Rare book libraries, special collections and archives use exhibitions as a way to tell their stories, including stories of their institutions, their collections, their donors, and their communities. Is there a shared narrative among institutions? Are we all following similar approaches? Are there particularly innovative approaches in place? What are the differences and similarities with museums? This paper will discuss the results of a pilot study based on a survey of exhibition practices in North American rare book libraries, special collections and archives. The survey covers a representative sample of institutions, both academic and non-academic, including, among others, the Harry Ransom Center at the University of Texas at Austin, the Thomas Fisher Rare Book Library at the University of Toronto, and the Grolier Club in New York.

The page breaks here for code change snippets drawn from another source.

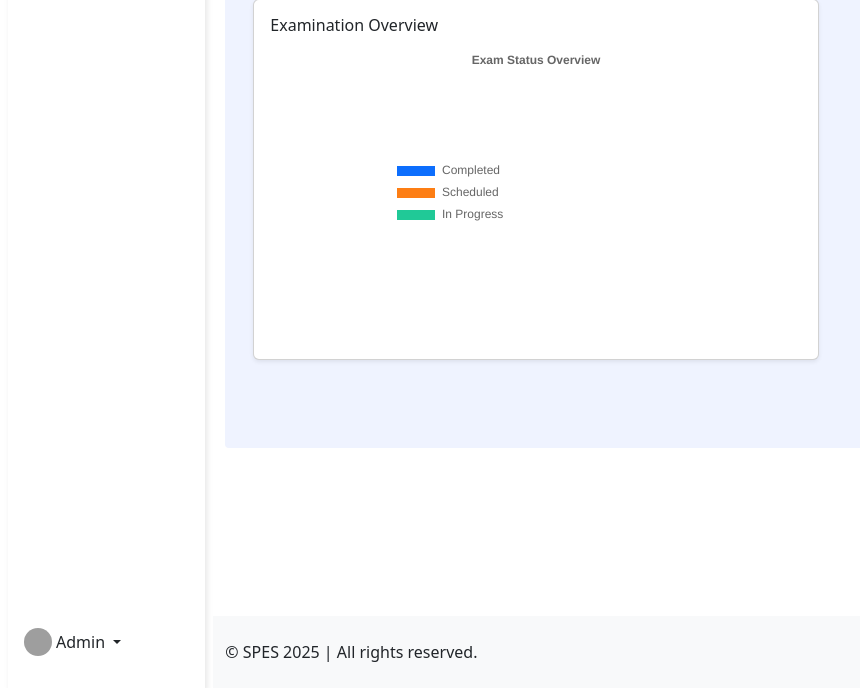
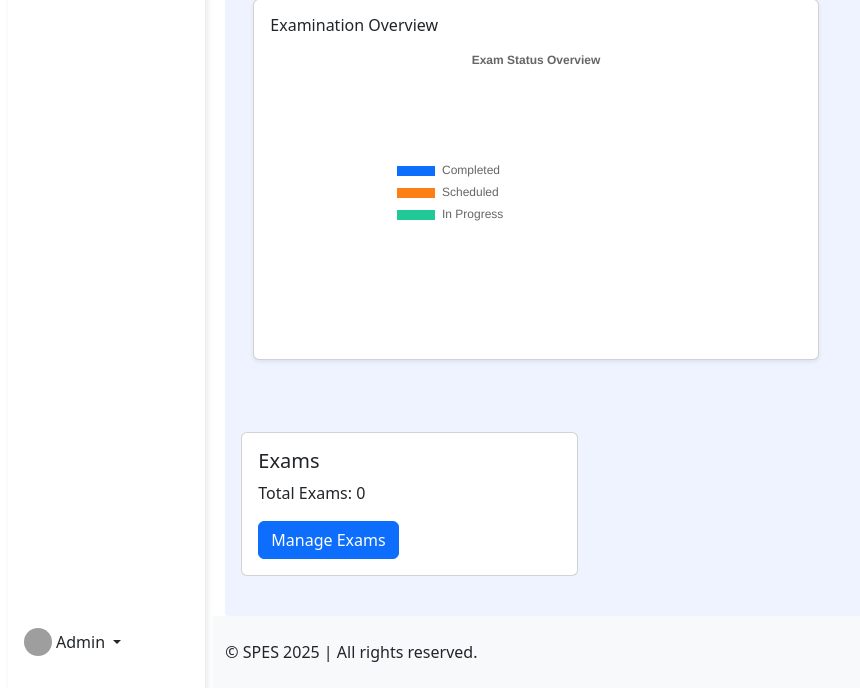
Before and after one commit to jericwin/SPES, a Flask app: page /admin/dashboard in a window 1280 px wide. Shown: the part 715-1403 px from the top of the page, without its empty margins (0-860 px from the left). Run offline with Flask 3, Linux system fonts and the light colour scheme; a user stored in the database is signed in; data that the repository does not hold is empty; grey boxes are pictures that could not be loaded.

Commit message:
Enhance admin dashboard: update 'Manage Exam' link to point to the correct route and add a new card displaying total exams with a management button.

```diff
--- a/templates/admin/dashboard.html
+++ b/templates/admin/dashboard.html
@@ -123,7 +123,10 @@
                 </a>
               </li>
               <li>
-                <a href="#" class="nav-link px-sm-0 px-2">
+                <a
+                  href="{{ url_for('admin_exams') }}"
+                  class="nav-link px-sm-0 px-2"
+                >
                   <i class="fs-5 bi-pencil"></i
                   ><span class="ms-3 d-none d-sm-inline">Manage Exam</span>
                 </a>
@@ -380,6 +383,19 @@
                     </div>
                   </div>
                 </div>
+                <div class="col-md-4 mb-4">
+                  <div class="card h-100">
+                    <div class="card-body">
+                      <h5 class="card-title">Exams</h5>
+                      <p class="card-text">Total Exams: {{ exam_count }}</p>
+                      <a
+                        href="{{ url_for('admin_exams') }}"
+                        class="btn btn-primary"
+                        >Manage Exams</a
+                      >
+                    </div>
+                  </div>
+                </div>
               </div>
             </div>
           </main>
```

The main purpose of this study is to: assess how exhibition programs are run; identify what their main goals are; identify who the audience is; identify current trends and new emerging approaches; identify successes and challenges; assess differences and similarities with museums. Areas covered include: exhibition topics and themes, staffing, funding, accessibility issues, design approaches, metrics and how impact is measured, best practices, collaboration and interaction with museums, etc. The results of this study provide insight into exhibition practices in rare book libraries, special collections and archives, and are useful to both established professionals and institutions that are just starting this kind of programs.
Speaker: Francesca Marini, PhD – Associate Professor, Associate Dean for Special Collections and Director of the Cushing Memorial Library and Archives at Texas A&M University (College Station, Texas)
Telling the Story of Our Collections through Space and Permanent Exhibits
The University of Kansas’ Spencer Research Library boasts the iconic North Gallery, a sweeping space with views into the library’s closed stacks that has hosted events ranging from class tours and lectures to music performances and marriage proposals, and has remained unchanged since the building opened in 1968. Over the past few years, a team from across the libraries has set out to redesign the space to incorporate permanent exhibits and multimedia installations that enable us to tell the story of our campus, our library, our donors, and our collections to visitors both scholarly and casual. Honoring the architectural and emotional integrity of the space while also representing all of the library’s four major collecting areas has been an important goal. For decades, the space showcased only a portion of our rare books, both a legacy of segregated physical spaces and a manifestation of divisions within the library that we have since worked hard to eliminate. The reprogrammed space, which now reflects the wide diversity of our materials (in both topic and format) affords visitors of all ages and abilities a rich and deep look into our collections via a self-guided tour. The hard work of crafting and shaping a narrative from thousands of volumes, millions of photographs, and dozens of collection strengths has also led to a deepening of our staff’s knowledge of our collections and our capacity to tell new and different stories in our work with students and researchers.
Speaker: Beth M. Whittaker – Assistant Dean of Distinctive Collections, Director of Spencer Research Library. University of Kansas.
Through Their Eyes: How Visitors View Exhibitions
This paper will report on the results of a study of user engagement with special collections exhibitions. Wearable eye tracking technology was used to record how participants moved through two exhibition spaces and to track exactly what objects they looked at, and for how long. Wearable eye trackers are lightweight glasses with a built-in video camera and infrared sensors that detect pupils and track eye movements across the visual field as captured by the camera. A total of 23 participants viewed one of two Harvard Library exhibitions: Shakespeare: His Collected Works at Houghton Library or Opening New Worlds: The Colonial North American Project at the Harvard University Archives. Each participant spent approximately six minutes viewing the exhibition while wearing the eye tracking glasses, and then completed a short questionnaire. Participants were asked to rate on a five-point scale their interest in the topic, familiarity with the topic, knowledge of the topic, how much they enjoyed the exhibition, and if they would view future exhibitions at Harvard Library. Overall ratings for Shakespeare exhibition were slightly higher than Colonial North America. This paper will discuss participant’s trajectories through the two exhibits and how the physical layout of the space interacted with these trajectories. In addition, I will discuss how much attention participants paid to exhibition labels, with an emphasis on how much time was spent reading versus skimming.
Speaker: Kris M. Markman – Director of Digital Learning & User Experience (DLUX) for the Harvard Library.
*This session will be recorded.